• _Your task_
Only a number is expected: how many lines in the data below contain the word "danger".

── Provided information ──

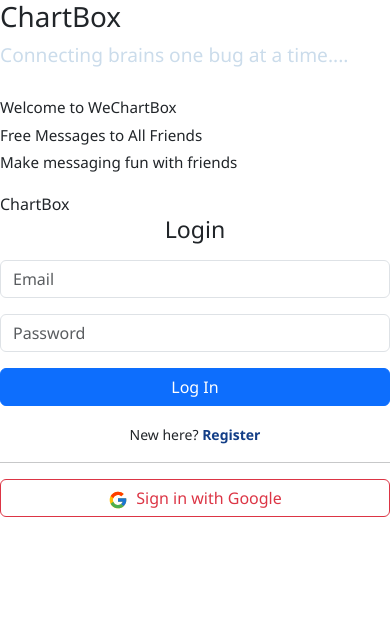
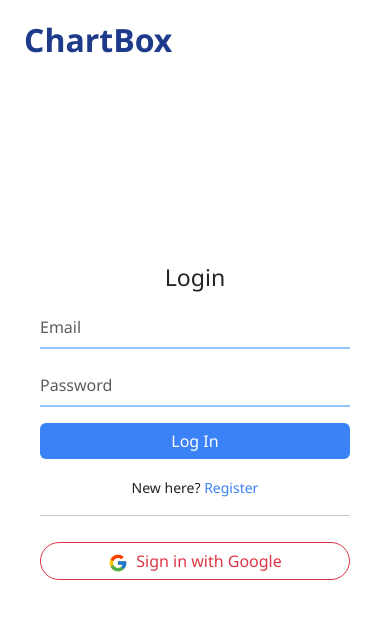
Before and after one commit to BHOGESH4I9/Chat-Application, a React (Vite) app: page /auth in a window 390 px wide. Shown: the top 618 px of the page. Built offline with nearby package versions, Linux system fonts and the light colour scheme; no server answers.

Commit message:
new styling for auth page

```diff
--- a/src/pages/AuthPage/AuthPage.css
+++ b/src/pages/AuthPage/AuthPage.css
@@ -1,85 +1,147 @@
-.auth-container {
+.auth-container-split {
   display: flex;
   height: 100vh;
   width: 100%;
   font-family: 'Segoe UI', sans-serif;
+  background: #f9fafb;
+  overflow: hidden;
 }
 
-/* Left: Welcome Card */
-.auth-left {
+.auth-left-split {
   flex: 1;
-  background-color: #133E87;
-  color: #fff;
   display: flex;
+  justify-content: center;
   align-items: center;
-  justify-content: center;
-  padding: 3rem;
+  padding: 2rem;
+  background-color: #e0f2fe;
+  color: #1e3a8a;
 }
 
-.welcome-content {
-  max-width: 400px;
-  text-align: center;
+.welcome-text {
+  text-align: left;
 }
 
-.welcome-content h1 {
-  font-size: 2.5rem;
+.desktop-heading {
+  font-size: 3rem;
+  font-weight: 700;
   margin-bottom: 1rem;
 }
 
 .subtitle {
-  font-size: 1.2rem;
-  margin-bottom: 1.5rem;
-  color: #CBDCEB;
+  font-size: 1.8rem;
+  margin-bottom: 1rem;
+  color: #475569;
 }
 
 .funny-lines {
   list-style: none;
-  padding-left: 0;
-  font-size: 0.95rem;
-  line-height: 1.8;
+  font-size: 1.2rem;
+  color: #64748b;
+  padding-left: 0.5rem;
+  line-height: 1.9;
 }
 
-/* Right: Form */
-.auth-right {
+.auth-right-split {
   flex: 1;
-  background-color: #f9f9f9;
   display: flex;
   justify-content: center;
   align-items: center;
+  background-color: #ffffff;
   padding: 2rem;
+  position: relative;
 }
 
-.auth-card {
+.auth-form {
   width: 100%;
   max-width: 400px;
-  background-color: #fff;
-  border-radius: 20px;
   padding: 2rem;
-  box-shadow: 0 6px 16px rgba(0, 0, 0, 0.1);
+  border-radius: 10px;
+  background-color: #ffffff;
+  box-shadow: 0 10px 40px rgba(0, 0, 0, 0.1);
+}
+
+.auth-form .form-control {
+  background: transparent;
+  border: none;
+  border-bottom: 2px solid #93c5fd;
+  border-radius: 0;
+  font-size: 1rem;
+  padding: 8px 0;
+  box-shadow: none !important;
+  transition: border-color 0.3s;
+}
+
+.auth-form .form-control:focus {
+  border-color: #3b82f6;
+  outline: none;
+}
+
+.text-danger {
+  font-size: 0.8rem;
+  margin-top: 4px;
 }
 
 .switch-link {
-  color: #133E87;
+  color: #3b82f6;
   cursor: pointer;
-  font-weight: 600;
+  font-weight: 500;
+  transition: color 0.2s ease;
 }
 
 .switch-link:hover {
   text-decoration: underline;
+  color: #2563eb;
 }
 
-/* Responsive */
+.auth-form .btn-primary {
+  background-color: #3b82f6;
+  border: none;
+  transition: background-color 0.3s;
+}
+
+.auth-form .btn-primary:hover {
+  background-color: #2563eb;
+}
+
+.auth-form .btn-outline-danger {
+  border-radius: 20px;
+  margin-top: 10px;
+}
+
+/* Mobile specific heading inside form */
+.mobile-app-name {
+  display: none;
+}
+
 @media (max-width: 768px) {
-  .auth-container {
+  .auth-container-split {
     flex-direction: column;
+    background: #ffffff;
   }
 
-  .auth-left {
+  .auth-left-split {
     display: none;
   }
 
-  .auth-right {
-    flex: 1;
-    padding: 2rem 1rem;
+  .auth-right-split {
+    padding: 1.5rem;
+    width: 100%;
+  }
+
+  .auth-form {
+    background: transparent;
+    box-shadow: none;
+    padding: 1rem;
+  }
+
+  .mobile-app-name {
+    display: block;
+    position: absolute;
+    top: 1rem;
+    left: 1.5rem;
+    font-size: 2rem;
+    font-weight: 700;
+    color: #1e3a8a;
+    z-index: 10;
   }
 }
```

───

• _Response box_
2